In a similar vein to dyslexia, individuals with ADHD have often been given a rough deal in the education system. As its name suggests, Attention Deficit Hyperactivity Disorder presents issues such as erratic swings between bursts of focus and hyperactive inattention, and is sometimes associated with impulsiveness. And yet, individuals with ADHD have an almost preternatural ability to produce huge amounts of high quality work in a short amount of time due to their ability to “hyperfocus”. Their fast-moving brain also powers divergent thinking – a key ingredient to innovation – while their impulsivity makes them much more likely to throw themselves into even difficult challenges with energy and determination. ADHD individuals also make strong leaders with their positive, infectious energy making them incredible motivators for teams both big and small.
While both dyslexia and ADHD are associated with big picture thinking and generalised creativity, other neurological conditions such as autism provide strengths in different areas. Autism is perhaps the most frequently misunderstood of all the neurological conditions, largely due to the social implications
which relate to it. Many individuals with autism struggle with certain types of social communication and interaction, and also deal with heightened sensory issues such as an aversion to overwhelming sounds, smells, tastes or textures. And yet, there are innumerable positives associated with autism, too. For example, autistic employees tend to be exceptionally thorough with a real eye for detail. They are also more likely to remember key information, offer in-depth knowledge on specific subjects, and their own social difficulties mean they are both accepting of others and unafraid to challenge the status quo – something which can be invaluable to a team blinded by confirmation bias.
Complementing each other

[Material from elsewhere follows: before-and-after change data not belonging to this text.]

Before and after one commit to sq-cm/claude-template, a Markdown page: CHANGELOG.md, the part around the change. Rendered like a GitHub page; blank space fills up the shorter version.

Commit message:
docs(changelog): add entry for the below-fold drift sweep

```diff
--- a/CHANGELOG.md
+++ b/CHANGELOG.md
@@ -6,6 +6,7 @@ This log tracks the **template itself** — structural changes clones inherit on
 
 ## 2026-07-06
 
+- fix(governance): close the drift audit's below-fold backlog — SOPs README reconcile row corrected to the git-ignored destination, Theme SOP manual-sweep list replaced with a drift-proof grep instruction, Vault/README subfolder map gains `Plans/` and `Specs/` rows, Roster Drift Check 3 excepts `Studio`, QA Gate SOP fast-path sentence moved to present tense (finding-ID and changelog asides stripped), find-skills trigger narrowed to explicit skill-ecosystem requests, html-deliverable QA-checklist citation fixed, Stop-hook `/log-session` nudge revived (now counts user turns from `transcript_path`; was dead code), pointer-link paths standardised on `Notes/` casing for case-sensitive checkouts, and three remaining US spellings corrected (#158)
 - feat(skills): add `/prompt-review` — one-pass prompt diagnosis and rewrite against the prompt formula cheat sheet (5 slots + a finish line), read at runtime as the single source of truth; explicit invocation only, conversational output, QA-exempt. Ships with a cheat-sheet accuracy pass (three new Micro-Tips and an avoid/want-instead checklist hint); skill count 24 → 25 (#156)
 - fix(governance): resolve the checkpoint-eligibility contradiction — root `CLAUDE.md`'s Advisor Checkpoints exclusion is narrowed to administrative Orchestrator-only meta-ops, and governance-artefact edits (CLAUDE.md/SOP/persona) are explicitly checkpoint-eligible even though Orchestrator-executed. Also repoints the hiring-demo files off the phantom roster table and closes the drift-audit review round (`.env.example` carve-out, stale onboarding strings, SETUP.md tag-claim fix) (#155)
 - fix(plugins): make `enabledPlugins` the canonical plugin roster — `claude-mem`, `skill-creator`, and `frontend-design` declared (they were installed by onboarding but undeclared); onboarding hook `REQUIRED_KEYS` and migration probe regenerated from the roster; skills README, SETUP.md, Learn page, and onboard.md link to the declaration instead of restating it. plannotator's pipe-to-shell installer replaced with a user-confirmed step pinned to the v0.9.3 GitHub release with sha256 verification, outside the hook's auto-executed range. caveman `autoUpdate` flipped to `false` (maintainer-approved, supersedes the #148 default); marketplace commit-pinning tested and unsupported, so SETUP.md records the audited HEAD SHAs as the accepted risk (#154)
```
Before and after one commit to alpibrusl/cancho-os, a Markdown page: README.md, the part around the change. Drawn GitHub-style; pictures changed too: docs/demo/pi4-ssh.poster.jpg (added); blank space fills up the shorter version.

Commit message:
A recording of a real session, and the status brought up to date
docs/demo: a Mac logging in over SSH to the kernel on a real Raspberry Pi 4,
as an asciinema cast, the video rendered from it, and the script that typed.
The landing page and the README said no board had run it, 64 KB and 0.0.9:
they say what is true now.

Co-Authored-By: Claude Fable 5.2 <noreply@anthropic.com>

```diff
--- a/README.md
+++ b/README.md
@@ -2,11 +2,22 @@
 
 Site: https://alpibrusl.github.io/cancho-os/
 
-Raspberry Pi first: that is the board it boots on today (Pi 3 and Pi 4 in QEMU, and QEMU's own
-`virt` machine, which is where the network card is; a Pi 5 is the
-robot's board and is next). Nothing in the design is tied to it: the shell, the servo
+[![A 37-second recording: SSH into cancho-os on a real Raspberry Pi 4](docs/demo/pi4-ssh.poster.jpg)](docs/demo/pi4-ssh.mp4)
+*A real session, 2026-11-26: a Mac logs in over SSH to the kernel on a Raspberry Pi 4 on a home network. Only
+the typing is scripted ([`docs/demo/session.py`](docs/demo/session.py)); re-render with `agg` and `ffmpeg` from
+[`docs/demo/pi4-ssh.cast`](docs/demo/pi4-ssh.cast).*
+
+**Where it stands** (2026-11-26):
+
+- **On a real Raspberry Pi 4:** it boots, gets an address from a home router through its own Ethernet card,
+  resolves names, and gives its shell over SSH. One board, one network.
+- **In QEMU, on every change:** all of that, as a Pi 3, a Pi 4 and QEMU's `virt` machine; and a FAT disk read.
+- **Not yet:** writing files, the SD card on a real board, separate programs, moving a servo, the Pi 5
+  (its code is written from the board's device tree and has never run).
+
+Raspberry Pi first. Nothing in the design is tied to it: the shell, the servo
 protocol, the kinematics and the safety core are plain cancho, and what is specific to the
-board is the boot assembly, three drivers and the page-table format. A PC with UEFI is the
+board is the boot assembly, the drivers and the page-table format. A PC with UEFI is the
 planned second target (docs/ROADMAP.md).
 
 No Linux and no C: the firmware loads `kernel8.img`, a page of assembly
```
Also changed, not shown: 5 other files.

While these points highlight just a few of the ways in which neurological conditions can spark innovative thinking, there are many, many other conditions which fall under the neurodiversity classification which power other key skills. Needless to say, all of the aforementioned attributes will push any team towards creative greatness. And yet, the really essential part to note here is the “diversity” aspect. A strong team is not made up of people with identical strengths and weaknesses, but complementary ones which in turn fortify the whole. It is that rich variety which truly fuels innovation, and with more perspectives to consider, a team naturally becomes more reflective, free thinking and open minded.

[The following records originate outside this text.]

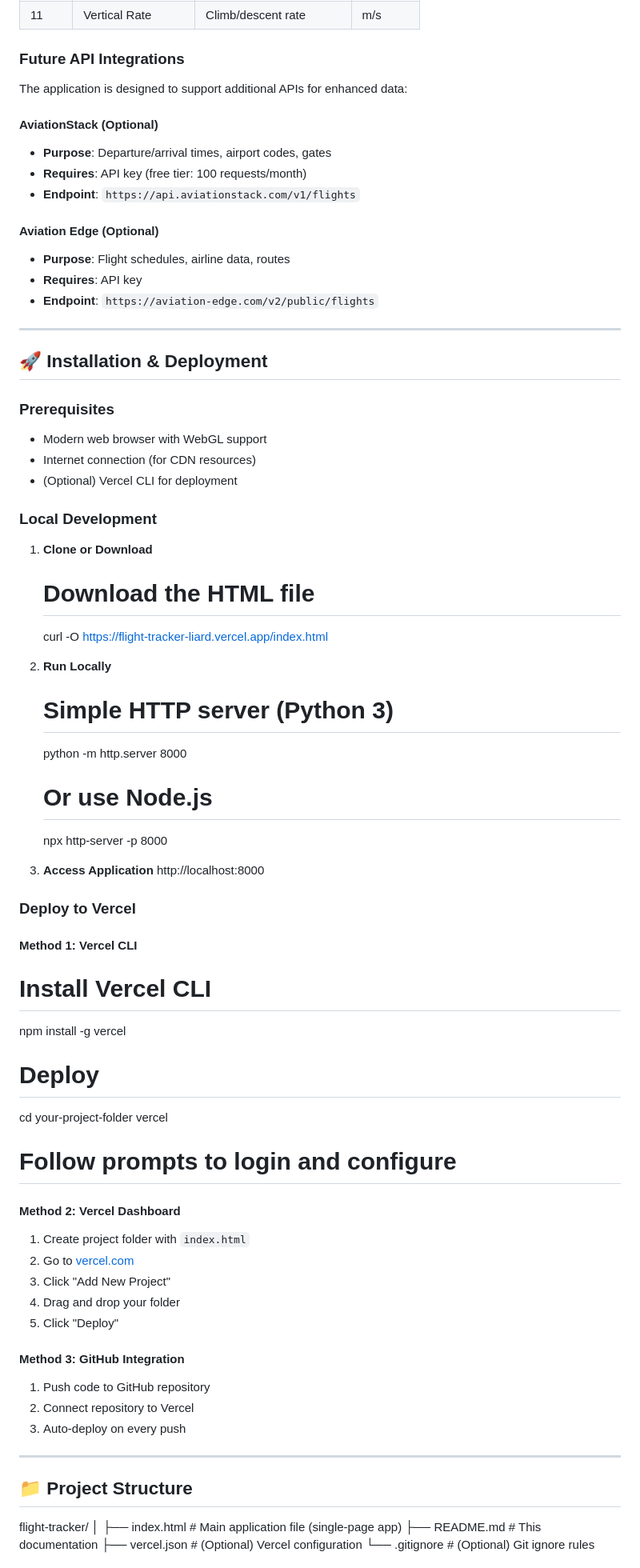
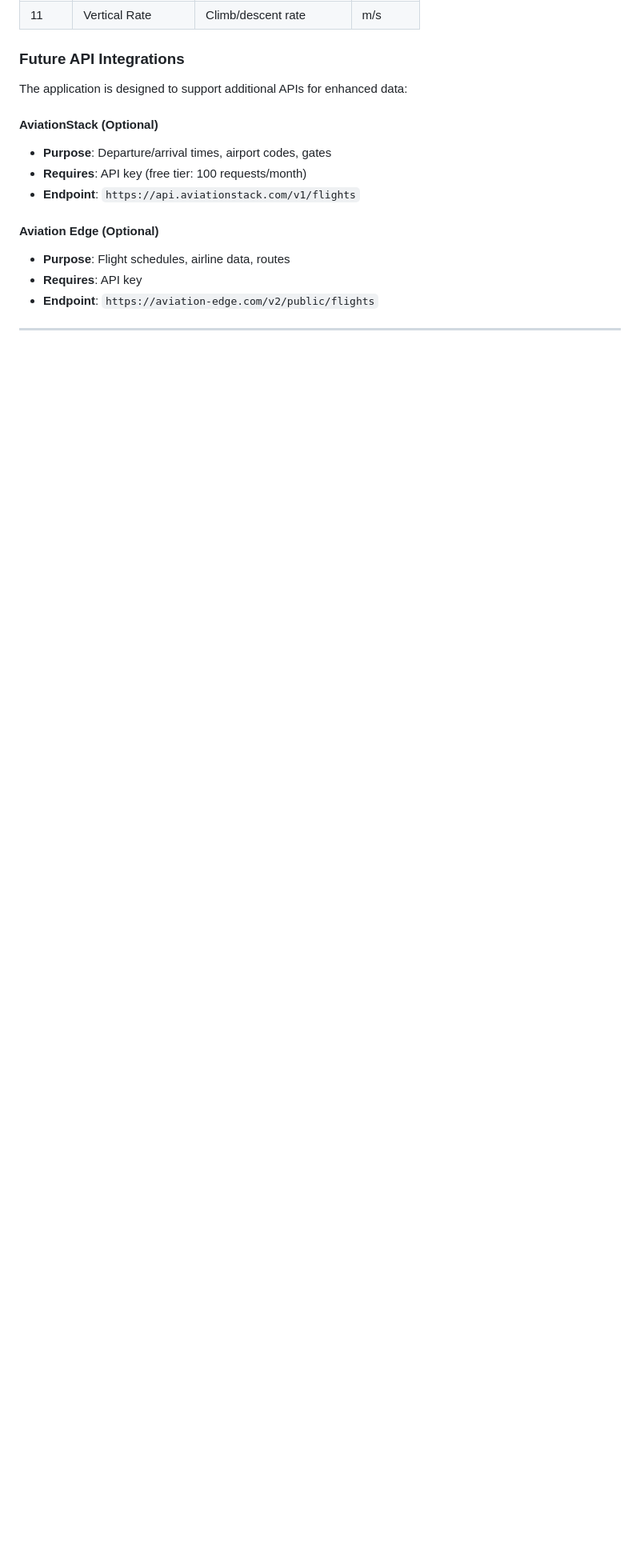
Before and after one commit to omakasekim/Flight-Tracker, a Markdown page: README.md, the part around the change printed below. Shown: that part at 80% size. Drawn GitHub-style; blank space fills up the shorter version.

Commit message:
Refine README for clarity and accuracy
Removed celebrity tracking mention from search functionality and installation section. Updated installation instructions and project structure details.

```diff
--- a/README.md
+++ b/README.md
@@ -233,65 +231,3 @@ The application is designed to support additional APIs for enhanced data:
 
 ---
 
-## 🚀 Installation & Deployment
-
-### Prerequisites
-
-- Modern web browser with WebGL support
-- Internet connection (for CDN resources)
-- (Optional) Vercel CLI for deployment
-
-### Local Development
-
-1. **Clone or Download**
-   # Download the HTML file
-   curl -O https://flight-tracker-liard.vercel.app/index.html
-
-2. **Run Locally**
-   # Simple HTTP server (Python 3)
-   python -m http.server 8000
-
-   # Or use Node.js
-   npx http-server -p 8000
-
-3. **Access Application**
-   http://localhost:8000
-
-### Deploy to Vercel
-
-#### Method 1: Vercel CLI
-
-# Install Vercel CLI
-npm install -g vercel
-
-# Deploy
-cd your-project-folder
-vercel
-
-# Follow prompts to login and configure
-
-#### Method 2: Vercel Dashboard
-
-1. Create project folder with `index.html`
-2. Go to [vercel.com](https://vercel.com)
-3. Click "Add New Project"
-4. Drag and drop your folder
-5. Click "Deploy"
-
-#### Method 3: GitHub Integration
-
-1. Push code to GitHub repository
-2. Connect repository to Vercel
-3. Auto-deploy on every push
-
----
-
-## 📁 Project Structure
-
-flight-tracker/
-│
-├── index.html              # Main application file (single-page app)
-├── README.md              # This documentation
-├── vercel.json            # (Optional) Vercel configuration
-└── .gitignore             # (Optional) Git ignore rules
-
```
Also changed, not shown: other parts of README.md (+2 -79 lines).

For leaders looking to harness the power of neurodiverse teams within their business, it should be noted that accommodations must be made in order to make the working environment safe and accessible for neurodiverse teams to truly thrive. The beauty of creating an accessible environment is that it is better for all employees. And when you consider the prevalence of neurodiversity– an estimated 15-20% of the population – you may also unlock the abilities of individuals who have not formally been diagnosed. Ultimately, a truly innovative team is like a bouquet of flowers – bursting with colour and rich variation, made beautiful by its eclecticism.
ABOUT THE AUTHOR
Creativity expert Caragh Medlicott is co-author of ‘The Creative Thinking Handbook’ and part of Ayoa.com, the mind mapping app transforming inspiration into action.